Retype the whole listing below exactly, keeping every picture out of it.

:::

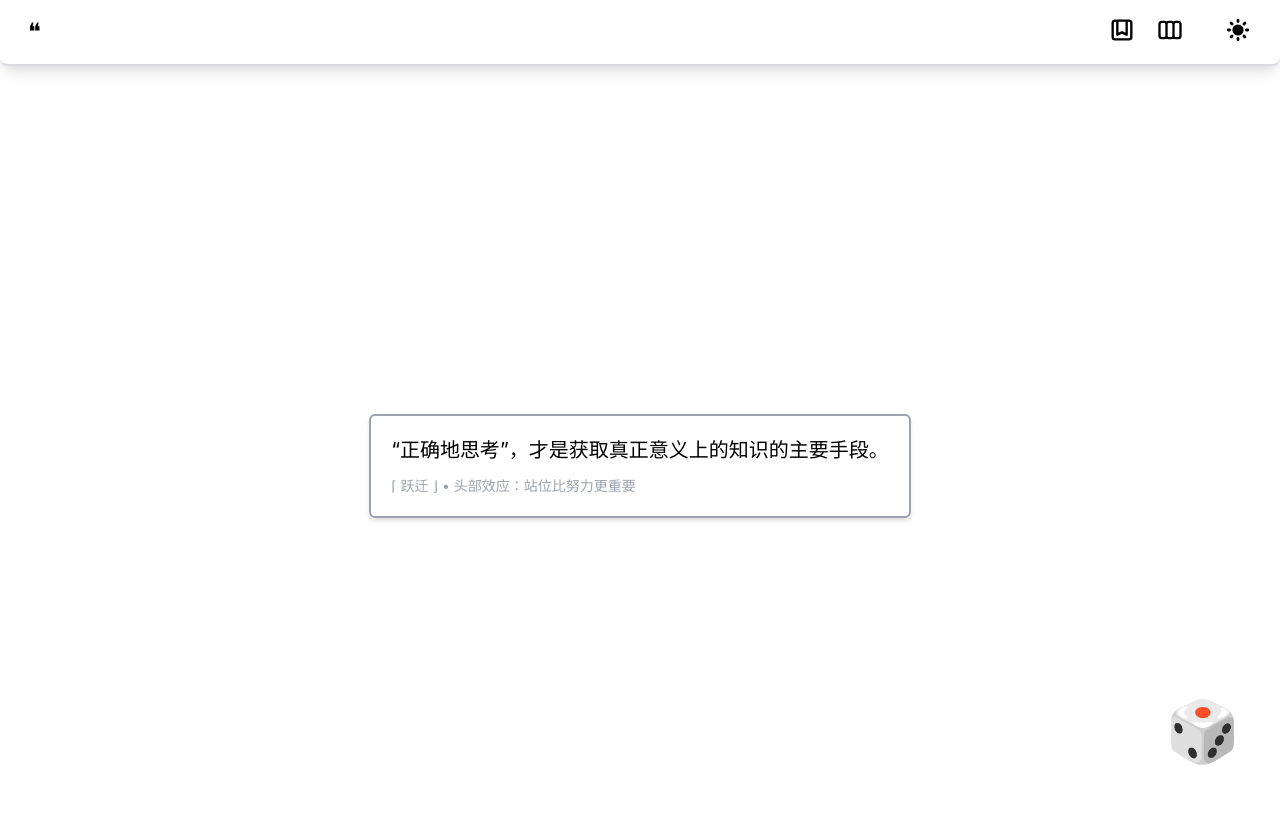
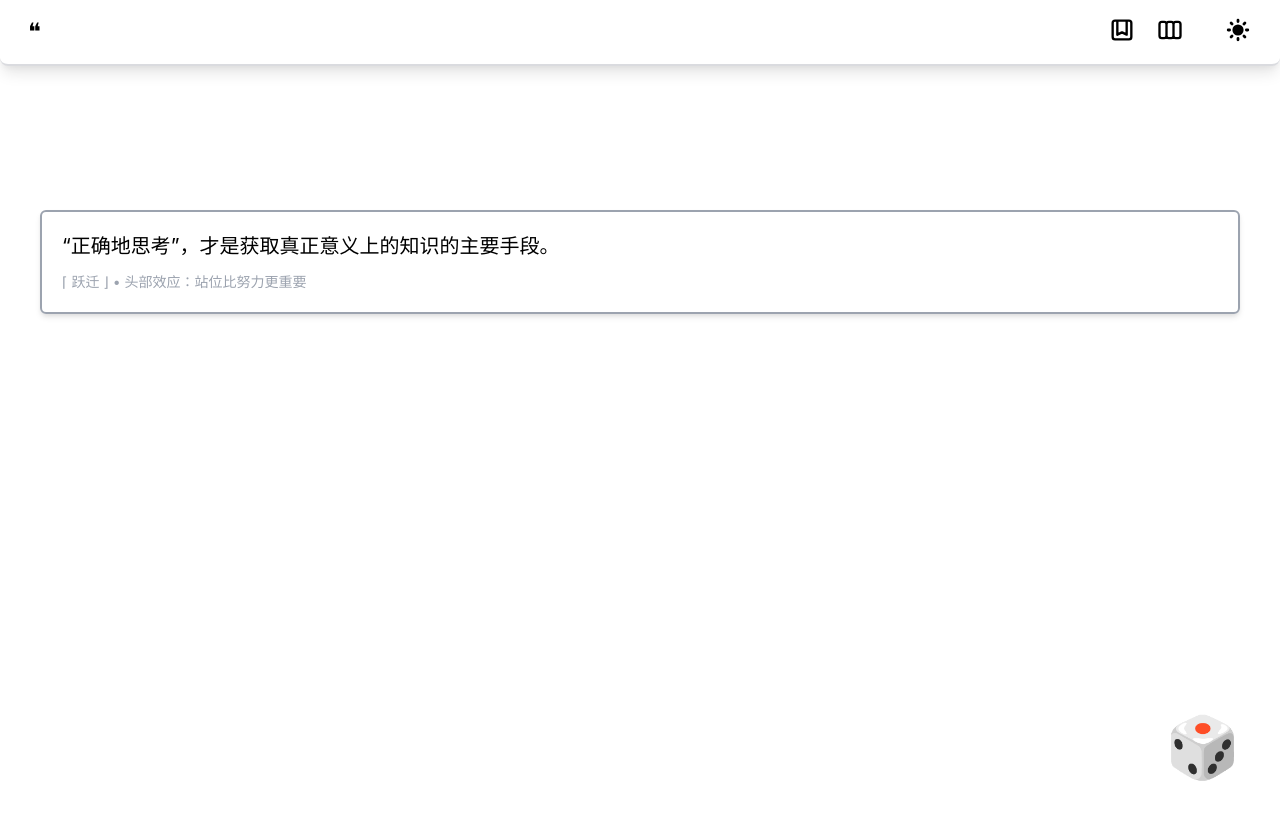
Before and after one commit to JooYoo/next-quote, a Next.js app: page / in a window 1280 px wide. Shown: the top 820 px of the page. Built offline with nearby package versions, Linux system fonts and the light colour scheme.

Commit message:
style: quote page try center sentence

```diff
--- a/pages/index.tsx
+++ b/pages/index.tsx
@@ -39,18 +39,20 @@ export default function Home({
   };
 
   return (
-    <div className={styles.container}>
+    <div className="mt-36">
       <Head>
         <title>Quote</title>
         <meta name="description" content="Generated by create next app" />
         <link rel="icon" href="/favicon.ico" />
       </Head>
 
-      <main className={styles.main}>
-        <Quote rdmHighlight={rHighlight} rdmQuote={rQuote} />
+      <main>
+        <div className="mx-10">
+          <Quote rdmHighlight={rHighlight} rdmQuote={rQuote} />
+        </div>
 
         <button
-          className="absolute right-10 bottom-10 text-6xl transform transition-all duration-300 hover:scale-95 active:rotate-270"
+          className="absolute right-10 bottom-6 text-6xl transform transition-all duration-300 hover:scale-95 active:rotate-270"
           onClick={updateRdm}
         >
           🎲
--- a/styles/Home.module.scss
+++ b/styles/Home.module.scss
@@ -1,12 +1,12 @@
 .container {
-  padding: 0 2rem;
+  /* padding: 0 2rem; */
 }
 
 .main {
-  display: flex;
-  flex-direction: column;
+  /* display: flex;
   justify-content: center;
-  align-items: center;
-  min-height: 100vh;
-  padding: 4rem 0;
+  align-items: center; */
+  /* align-items: center; */
+  /* min-height: 100vh; */
+  /* padding: 4rem 0; */
 }
```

:::

--- Written solution ---
Before and after one commit to JooYoo/next-quote, a Next.js app: page / in a window 1280 px wide. Shown: the top 820 px of the page. Built offline with nearby package versions, Linux system fonts and the light colour scheme.

Commit message:
style: quote page try center sentence

```diff
--- a/pages/index.tsx
+++ b/pages/index.tsx
@@ -39,18 +39,20 @@ export default function Home({
   };
 
   return (
-    <div className={styles.container}>
+    <div className="mt-36">
       <Head>
         <title>Quote</title>
         <meta name="description" content="Generated by create next app" />
         <link rel="icon" href="/favicon.ico" />
       </Head>
 
-      <main className={styles.main}>
-        <Quote rdmHighlight={rHighlight} rdmQuote={rQuote} />
+      <main>
+        <div className="mx-10">
+          <Quote rdmHighlight={rHighlight} rdmQuote={rQuote} />
+        </div>
 
         <button
-          className="absolute right-10 bottom-10 text-6xl transform transition-all duration-300 hover:scale-95 active:rotate-270"
+          className="absolute right-10 bottom-6 text-6xl transform transition-all duration-300 hover:scale-95 active:rotate-270"
           onClick={updateRdm}
         >
           🎲
--- a/styles/Home.module.scss
+++ b/styles/Home.module.scss
@@ -1,12 +1,12 @@
 .container {
-  padding: 0 2rem;
+  /* padding: 0 2rem; */
 }
 
 .main {
-  display: flex;
-  flex-direction: column;
+  /* display: flex;
   justify-content: center;
-  align-items: center;
-  min-height: 100vh;
-  padding: 4rem 0;
+  align-items: center; */
+  /* align-items: center; */
+  /* min-height: 100vh; */
+  /* padding: 4rem 0; */
 }
```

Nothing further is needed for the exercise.